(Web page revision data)
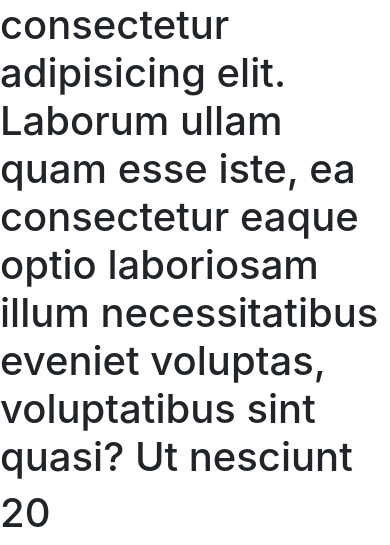
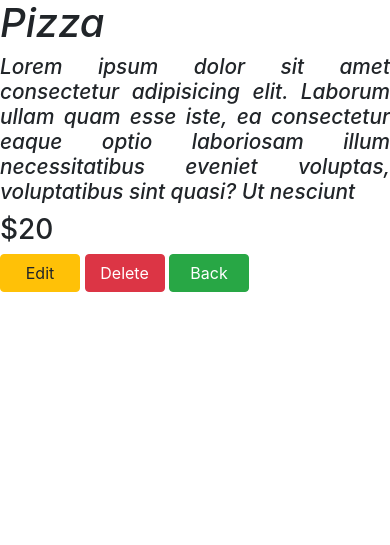
Before and after one commit to ch1nma4/Django_Chinmay, a Django app: page /food/detail/1/ in a window 390 px wide. Shown: the part 313-858 px from the top of the page. After the commit the page ends 605 px from the top, so only its background shows below. Run offline with Django 4.2, Linux system fonts and the light colour scheme; data comes from the database, SQL or seed files in the repository.

Commit message:
commit:32

```diff
--- a/mysite/food/templates/food/detail.html
+++ b/mysite/food/templates/food/detail.html
@@ -10,9 +10,66 @@
 </head>
 <body>
 
-    <h1>{{ item.Item_name }}</h1>
-    <h1>{{ item.Item_desc }}</h1>
-    <h1>{{ item.Item_price }}</h1>
+        <div class="row">
+
+            <div class="col-md-2 offset-md-1">
+                <img src="{{ item.Item_image }}"
+                    height="150px"
+                    width="250px"
+                    class="card"
+                >
+            </div>
+
+            <div class="col-md-4 offset-md-1">
+
+                <h1 style="font-style: italic;
+                ">
+                    {{item.Item_name }}
+                </h1>
+
+                <h2
+                style="
+                    font-style: italic;
+                    font-size: 1.3rem;
+                    text-align: justify;
+                ">
+                    {{ item.Item_desc }}
+                </h2>
+
+                <h3>
+                    ${{item.Item_price}}
+                </h3>
+
+            </div>
+
+            <div class="col-md-3 offset-md-1">
+
+                <a
+                    href="#"
+                    style="width: 80px;"
+                    class="btn btn-warning"
+                >
+                Edit
+                </a>
+
+                <a
+                    href="#"
+                    style="width: 80px;"
+                    class="btn btn-danger"
+                >
+                Delete
+                </a>
+
+                <a
+                    href="#"
+                    style="width: 80px;"
+                    class="btn btn-success"
+                >
+                Back
+                </a>
+
+            </div>
+        </div>
 
     {% endblock %}
 </body>
--- a/mysite/food/templates/food/index.html
+++ b/mysite/food/templates/food/index.html
@@ -60,5 +60,3 @@
 
 </body>
 </html>
-
-Lorem ipsum dolor sit amet consectetur adipisicing elit. Laborum ullam quam esse iste, ea consectetur eaque optio laboriosam illum necessitatibus eveniet voluptas, voluptatibus sint quasi? Ut nesciunt laborum quo impedit?
```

* **Task details**
Where a line of the data contains "class", copy that line.

* **Exercise solution**
+        <div class="row">
+            <div class="col-md-2 offset-md-1">
+                    class="card"
+            <div class="col-md-4 offset-md-1">
+            <div class="col-md-3 offset-md-1">
+                    class="btn btn-warning"
+                    class="btn btn-danger"
+                    class="btn btn-success"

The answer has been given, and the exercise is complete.